|Andrew Shue (at left) with "Gracie" director Davis Guggenheim.|
There's a moment in the new film "Gracie" when time seems to stop. Fourteen-year-old Gracie Bowen (Carly Schroeder) lies in bed as red police lights flash across her ceiling. She's about to find out that her older brother, the star of the high school soccer team, has been killed in a car crash. She spends a season training hard to take his place, becoming the first girl in
"Gracie" is based on real-life events in the family of former "
"When Will died, our whole world stopped," says Andrew Shue, who co-produced and co-wrote "Gracie." Both he and his sister have roles in the movie: Andrew (who briefly played soccer for Los Angeles Galaxy) as the soccer coach who encourages Gracie and Elisabeth as Gracie's mother. "Gracie" is set in 1978, around the time that Elisabeth Shue was in high school, and filmed in
Enlisting as director his sister's husband, Davis Guggenheim (who just won an Academy Award for "An Inconvenient Truth"), Andrew Shue turned "Gracie" into a family movie in the truest sense, raising the money himself to produce it without backing from a studio.
After your brother died, your siblings told each other, "You can do anything." Was that a thought that propelled you forward in the making of this film?

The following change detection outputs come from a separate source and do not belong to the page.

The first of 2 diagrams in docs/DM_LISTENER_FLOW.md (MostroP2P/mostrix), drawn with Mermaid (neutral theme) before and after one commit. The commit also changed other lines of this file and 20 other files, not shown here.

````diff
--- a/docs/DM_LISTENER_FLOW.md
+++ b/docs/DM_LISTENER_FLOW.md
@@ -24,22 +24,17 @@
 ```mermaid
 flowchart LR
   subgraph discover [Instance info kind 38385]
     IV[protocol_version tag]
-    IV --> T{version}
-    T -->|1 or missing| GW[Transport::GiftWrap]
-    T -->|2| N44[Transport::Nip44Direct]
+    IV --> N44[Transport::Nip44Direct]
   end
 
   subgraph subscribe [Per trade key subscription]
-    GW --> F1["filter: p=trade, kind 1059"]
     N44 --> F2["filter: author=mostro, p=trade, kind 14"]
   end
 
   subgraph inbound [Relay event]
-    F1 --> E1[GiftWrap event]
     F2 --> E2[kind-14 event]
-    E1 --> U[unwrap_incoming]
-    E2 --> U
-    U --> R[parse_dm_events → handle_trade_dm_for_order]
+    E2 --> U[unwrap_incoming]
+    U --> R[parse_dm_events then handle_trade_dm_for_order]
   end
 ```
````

After a devastating loss, your whole perspective shifts, and you're kind of in a blank space. You feel like on one side nothing matters, and on the other side a freedom because nothing matters.
Freedom in what sense?
In the sense that you're not being held back by what society thinks you should be. Once you get that blank slate, that's key to then being able say, "Why not? Why not go to